◆ Work order
All lines in the material containing the word "moment" need to be copied.

◆ The records

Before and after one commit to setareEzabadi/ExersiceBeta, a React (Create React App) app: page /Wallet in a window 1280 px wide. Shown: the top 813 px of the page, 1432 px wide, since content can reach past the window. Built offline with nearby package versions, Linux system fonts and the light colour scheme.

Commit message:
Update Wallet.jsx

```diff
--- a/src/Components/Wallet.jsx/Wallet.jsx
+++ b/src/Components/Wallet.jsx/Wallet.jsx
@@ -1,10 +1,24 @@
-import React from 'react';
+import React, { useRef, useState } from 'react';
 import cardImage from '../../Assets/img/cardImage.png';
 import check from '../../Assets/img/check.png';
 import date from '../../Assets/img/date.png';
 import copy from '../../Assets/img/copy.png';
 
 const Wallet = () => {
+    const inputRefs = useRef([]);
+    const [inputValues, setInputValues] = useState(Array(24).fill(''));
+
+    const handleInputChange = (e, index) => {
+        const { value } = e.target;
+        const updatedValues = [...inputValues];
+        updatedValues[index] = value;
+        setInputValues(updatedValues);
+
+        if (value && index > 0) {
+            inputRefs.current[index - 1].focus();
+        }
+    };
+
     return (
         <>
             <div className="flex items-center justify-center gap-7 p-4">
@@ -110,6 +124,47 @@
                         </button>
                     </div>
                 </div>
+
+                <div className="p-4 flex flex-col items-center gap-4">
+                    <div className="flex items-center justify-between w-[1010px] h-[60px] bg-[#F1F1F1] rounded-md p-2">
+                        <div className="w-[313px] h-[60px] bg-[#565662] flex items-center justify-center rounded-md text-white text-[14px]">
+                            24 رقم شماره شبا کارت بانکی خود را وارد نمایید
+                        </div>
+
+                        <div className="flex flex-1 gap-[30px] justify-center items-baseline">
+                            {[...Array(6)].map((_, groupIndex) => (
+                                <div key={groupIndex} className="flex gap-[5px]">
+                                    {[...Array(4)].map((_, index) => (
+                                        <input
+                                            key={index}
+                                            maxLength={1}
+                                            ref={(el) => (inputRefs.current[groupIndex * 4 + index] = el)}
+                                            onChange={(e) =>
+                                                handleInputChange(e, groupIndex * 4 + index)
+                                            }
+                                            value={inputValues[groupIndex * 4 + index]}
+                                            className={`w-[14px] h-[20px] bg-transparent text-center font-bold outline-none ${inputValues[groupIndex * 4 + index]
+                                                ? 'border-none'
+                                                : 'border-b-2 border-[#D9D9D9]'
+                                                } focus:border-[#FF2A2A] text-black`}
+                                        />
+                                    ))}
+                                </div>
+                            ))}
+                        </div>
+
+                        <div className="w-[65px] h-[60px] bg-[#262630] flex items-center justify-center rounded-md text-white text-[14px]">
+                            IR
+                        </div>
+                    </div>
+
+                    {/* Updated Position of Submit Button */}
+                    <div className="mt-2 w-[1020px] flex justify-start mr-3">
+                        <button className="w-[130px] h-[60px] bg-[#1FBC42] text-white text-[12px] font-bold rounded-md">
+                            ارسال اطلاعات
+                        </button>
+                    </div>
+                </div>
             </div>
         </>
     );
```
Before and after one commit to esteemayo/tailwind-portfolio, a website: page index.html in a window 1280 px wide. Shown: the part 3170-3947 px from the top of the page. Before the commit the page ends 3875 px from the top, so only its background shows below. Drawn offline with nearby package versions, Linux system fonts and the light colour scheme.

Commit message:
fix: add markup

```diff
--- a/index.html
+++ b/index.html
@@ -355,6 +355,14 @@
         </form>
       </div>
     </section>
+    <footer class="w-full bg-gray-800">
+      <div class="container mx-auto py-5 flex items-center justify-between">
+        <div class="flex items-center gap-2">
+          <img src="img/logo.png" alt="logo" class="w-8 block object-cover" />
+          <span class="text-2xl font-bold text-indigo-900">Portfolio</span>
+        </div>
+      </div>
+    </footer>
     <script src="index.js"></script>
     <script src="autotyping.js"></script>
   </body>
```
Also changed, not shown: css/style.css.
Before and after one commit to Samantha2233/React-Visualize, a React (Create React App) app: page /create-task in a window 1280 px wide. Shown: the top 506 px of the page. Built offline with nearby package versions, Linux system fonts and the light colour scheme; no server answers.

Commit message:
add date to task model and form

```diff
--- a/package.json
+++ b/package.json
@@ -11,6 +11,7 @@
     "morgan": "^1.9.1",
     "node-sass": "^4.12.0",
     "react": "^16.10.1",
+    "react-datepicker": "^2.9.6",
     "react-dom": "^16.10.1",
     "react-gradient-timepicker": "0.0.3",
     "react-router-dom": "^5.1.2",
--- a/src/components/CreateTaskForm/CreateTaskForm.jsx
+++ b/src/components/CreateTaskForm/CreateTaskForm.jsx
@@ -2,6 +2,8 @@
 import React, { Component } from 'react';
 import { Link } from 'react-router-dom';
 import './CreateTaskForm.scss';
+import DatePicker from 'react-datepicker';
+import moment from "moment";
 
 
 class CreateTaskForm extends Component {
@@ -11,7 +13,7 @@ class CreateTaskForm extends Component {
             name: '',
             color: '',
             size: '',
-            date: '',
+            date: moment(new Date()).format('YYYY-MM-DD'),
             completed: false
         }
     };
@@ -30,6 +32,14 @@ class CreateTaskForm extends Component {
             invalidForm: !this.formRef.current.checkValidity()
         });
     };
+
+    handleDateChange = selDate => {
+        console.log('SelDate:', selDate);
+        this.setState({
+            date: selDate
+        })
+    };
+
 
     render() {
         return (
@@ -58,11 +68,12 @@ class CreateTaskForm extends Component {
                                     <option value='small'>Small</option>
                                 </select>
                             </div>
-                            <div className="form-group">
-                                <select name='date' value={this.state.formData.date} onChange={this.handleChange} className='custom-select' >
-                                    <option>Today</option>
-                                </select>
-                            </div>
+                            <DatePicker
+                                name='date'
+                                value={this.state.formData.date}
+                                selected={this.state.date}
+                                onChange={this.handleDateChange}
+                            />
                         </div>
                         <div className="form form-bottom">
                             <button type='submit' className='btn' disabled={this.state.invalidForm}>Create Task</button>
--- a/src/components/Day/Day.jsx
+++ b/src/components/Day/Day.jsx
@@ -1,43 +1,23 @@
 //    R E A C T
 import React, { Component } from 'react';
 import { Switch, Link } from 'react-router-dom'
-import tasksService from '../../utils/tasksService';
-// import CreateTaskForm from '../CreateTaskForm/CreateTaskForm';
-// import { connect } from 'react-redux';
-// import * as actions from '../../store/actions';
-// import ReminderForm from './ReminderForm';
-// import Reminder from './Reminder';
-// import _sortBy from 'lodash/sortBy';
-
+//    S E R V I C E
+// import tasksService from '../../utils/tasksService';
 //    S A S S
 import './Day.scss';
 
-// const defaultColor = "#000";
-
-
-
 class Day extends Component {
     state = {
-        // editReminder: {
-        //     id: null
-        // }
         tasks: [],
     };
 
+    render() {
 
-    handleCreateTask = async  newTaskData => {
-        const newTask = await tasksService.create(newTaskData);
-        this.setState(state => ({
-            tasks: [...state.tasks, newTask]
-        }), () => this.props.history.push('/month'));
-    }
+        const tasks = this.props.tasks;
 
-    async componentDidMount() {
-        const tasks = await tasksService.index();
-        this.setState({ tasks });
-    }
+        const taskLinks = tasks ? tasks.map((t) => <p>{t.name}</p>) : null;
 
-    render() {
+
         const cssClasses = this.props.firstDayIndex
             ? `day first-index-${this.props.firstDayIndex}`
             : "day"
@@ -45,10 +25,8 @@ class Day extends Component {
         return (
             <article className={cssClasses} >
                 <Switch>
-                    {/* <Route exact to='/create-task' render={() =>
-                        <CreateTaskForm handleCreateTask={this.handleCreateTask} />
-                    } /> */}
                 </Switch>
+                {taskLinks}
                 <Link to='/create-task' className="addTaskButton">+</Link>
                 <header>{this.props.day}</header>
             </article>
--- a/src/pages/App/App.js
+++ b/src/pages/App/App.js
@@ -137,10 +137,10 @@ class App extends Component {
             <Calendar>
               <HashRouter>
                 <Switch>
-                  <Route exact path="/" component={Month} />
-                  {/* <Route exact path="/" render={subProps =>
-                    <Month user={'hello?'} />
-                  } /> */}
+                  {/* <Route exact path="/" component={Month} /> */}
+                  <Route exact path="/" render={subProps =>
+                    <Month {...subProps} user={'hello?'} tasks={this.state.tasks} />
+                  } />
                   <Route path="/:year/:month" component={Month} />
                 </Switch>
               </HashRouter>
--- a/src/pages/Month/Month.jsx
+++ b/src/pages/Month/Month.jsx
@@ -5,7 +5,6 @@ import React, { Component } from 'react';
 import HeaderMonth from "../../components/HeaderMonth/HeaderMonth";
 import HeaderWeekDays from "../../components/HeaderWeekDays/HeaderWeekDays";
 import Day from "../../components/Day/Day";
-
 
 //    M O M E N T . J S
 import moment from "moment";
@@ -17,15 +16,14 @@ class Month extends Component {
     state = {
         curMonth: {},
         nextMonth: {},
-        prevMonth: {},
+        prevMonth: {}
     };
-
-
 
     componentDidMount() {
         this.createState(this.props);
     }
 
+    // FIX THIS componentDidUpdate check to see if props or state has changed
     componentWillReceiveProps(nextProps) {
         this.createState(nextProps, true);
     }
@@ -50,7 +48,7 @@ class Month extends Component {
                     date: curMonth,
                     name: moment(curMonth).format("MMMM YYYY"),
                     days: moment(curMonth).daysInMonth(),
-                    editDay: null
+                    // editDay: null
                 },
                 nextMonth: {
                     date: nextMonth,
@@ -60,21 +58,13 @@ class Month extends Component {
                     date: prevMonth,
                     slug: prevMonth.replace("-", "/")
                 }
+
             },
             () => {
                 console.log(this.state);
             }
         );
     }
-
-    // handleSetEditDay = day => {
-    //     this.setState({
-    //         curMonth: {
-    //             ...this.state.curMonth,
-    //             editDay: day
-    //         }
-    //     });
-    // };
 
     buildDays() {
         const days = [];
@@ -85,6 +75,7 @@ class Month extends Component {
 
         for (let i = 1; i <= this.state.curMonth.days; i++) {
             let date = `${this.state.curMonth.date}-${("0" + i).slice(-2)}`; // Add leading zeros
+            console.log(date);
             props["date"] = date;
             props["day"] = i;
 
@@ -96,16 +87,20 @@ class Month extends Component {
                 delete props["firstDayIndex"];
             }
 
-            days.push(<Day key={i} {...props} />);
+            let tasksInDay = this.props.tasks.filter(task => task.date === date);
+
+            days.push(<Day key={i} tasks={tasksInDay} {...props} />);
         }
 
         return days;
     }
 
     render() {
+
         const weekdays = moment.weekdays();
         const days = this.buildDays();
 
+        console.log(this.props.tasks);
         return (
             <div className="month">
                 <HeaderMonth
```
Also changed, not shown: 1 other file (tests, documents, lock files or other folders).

◆ Answer section
+import moment from "moment";
+            date: moment(new Date()).format('YYYY-MM-DD'),
 import moment from "moment";
                     name: moment(curMonth).format("MMMM YYYY"),
                     days: moment(curMonth).daysInMonth(),
         const weekdays = moment.weekdays();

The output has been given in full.